- **TASK PROMPT**
Take every line in the entries that includes the word "title" and copy it.

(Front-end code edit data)
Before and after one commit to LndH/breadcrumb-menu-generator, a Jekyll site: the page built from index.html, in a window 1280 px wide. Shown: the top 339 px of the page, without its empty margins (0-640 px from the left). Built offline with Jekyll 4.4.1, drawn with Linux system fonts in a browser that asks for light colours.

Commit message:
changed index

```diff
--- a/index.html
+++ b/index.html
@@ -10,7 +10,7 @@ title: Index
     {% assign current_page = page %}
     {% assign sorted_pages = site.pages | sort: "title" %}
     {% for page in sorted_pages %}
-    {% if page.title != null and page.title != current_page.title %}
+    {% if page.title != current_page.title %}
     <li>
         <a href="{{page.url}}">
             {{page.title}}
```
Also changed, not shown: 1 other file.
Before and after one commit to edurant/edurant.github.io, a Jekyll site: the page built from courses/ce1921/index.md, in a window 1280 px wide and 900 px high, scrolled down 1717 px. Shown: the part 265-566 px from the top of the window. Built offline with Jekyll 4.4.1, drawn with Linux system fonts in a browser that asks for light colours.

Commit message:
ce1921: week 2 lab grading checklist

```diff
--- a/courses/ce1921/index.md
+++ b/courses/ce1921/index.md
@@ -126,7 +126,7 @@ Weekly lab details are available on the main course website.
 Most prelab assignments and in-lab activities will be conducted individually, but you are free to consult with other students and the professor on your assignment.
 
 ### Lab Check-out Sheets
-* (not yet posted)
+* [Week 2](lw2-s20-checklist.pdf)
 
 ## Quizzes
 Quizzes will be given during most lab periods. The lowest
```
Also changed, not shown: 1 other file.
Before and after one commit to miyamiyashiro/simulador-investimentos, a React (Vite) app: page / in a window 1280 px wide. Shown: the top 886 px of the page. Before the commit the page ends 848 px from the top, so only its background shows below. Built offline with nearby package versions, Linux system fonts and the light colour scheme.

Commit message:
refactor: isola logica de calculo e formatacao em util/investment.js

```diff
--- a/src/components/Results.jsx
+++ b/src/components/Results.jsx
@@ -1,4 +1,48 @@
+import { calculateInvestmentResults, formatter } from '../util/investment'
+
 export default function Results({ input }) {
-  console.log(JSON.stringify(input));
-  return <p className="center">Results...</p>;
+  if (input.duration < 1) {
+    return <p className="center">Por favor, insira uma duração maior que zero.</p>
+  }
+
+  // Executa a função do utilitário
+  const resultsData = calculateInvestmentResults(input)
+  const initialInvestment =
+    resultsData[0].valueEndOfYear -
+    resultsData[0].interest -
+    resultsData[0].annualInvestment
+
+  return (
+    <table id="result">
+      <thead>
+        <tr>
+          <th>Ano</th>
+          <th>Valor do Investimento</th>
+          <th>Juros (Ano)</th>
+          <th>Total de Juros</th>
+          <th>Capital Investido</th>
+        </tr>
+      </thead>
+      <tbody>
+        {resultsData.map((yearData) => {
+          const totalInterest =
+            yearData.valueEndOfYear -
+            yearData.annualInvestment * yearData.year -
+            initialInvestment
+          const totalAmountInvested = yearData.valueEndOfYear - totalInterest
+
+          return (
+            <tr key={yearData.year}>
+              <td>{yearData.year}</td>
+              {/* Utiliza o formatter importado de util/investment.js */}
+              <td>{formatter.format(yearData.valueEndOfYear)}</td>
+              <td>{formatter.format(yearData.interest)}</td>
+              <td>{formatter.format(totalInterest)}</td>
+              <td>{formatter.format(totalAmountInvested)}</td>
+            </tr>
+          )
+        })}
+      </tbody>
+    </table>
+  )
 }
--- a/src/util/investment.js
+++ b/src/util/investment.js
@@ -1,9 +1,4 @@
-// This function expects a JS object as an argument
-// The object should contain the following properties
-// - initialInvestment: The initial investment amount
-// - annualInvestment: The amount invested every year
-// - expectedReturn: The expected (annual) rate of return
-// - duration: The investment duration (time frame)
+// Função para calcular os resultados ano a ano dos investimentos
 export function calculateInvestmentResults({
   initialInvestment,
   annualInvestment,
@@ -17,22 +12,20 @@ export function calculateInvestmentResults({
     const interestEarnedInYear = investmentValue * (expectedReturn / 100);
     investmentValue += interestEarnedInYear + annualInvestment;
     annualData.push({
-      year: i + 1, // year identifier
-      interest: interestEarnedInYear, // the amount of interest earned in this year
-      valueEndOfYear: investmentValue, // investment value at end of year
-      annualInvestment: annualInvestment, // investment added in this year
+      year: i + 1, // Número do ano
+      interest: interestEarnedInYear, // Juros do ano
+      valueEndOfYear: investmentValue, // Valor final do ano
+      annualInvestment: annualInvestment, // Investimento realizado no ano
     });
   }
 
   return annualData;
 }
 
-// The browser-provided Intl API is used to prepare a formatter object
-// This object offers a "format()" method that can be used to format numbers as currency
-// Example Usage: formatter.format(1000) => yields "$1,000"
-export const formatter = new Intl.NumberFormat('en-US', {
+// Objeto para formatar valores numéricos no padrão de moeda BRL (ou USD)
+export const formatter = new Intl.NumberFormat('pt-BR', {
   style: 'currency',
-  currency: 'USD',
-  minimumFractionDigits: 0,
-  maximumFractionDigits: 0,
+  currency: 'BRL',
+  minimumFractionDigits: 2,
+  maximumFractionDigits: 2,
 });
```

- **EXERCISE SOLUTION**
@@ -10,7 +10,7 @@ title: Index
     {% assign sorted_pages = site.pages | sort: "title" %}
-    {% if page.title != null and page.title != current_page.title %}
+    {% if page.title != current_page.title %}
             {{page.title}}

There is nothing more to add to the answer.